» **Instructions for the task**
Going line by line through the entries below, count those that contain "ColorMode". Give the number by itself.

BEGIN Records for the task

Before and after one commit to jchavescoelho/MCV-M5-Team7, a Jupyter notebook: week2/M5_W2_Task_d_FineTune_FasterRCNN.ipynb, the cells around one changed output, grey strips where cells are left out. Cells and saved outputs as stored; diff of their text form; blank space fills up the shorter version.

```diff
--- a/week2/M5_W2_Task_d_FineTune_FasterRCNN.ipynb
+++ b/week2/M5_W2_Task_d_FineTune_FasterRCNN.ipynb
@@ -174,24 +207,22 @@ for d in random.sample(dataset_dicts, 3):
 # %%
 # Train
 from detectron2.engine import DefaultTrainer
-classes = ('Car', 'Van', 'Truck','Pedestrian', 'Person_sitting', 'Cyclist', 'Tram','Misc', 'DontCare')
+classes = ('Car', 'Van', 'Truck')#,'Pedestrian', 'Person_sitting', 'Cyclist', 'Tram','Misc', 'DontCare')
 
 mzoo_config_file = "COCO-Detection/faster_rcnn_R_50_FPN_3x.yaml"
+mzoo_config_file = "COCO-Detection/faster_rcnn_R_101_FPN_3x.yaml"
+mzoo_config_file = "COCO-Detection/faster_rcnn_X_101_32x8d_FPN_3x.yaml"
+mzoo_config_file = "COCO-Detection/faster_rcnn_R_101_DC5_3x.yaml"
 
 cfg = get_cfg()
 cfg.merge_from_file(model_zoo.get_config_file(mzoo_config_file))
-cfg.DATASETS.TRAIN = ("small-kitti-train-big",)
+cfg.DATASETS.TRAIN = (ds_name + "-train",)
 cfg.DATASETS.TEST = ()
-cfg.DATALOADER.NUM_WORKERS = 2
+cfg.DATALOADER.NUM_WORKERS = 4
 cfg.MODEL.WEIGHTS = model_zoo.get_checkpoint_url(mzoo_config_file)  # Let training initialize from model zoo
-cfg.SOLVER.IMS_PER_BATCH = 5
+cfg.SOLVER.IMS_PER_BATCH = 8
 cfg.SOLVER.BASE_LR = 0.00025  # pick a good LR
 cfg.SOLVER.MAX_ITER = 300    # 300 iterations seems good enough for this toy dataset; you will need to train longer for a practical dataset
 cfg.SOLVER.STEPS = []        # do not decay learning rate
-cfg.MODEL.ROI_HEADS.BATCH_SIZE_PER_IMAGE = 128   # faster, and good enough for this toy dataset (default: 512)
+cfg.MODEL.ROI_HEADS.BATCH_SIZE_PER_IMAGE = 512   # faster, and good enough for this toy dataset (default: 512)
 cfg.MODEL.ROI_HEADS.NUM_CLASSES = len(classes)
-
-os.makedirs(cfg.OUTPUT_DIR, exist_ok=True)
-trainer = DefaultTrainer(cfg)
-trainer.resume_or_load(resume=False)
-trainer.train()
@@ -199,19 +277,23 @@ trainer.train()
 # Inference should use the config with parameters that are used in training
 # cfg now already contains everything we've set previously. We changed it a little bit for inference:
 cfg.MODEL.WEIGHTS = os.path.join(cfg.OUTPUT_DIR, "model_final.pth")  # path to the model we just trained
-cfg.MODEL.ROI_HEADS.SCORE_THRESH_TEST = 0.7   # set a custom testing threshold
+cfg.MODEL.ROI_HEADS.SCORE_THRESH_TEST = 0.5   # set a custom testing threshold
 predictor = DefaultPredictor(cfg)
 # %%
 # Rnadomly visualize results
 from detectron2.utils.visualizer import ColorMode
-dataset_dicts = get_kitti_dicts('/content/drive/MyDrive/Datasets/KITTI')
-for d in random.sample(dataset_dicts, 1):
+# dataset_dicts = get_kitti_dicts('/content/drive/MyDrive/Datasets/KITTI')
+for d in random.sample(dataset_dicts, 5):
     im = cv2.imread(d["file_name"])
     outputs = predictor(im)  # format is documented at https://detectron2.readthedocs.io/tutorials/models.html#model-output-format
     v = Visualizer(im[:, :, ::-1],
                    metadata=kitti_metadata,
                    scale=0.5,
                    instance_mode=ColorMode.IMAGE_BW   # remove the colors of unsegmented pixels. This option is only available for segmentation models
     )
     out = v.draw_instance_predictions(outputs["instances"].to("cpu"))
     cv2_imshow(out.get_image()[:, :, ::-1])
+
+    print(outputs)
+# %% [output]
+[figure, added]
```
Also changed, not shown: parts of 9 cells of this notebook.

END Records for the task

» **Response to this exercise**
2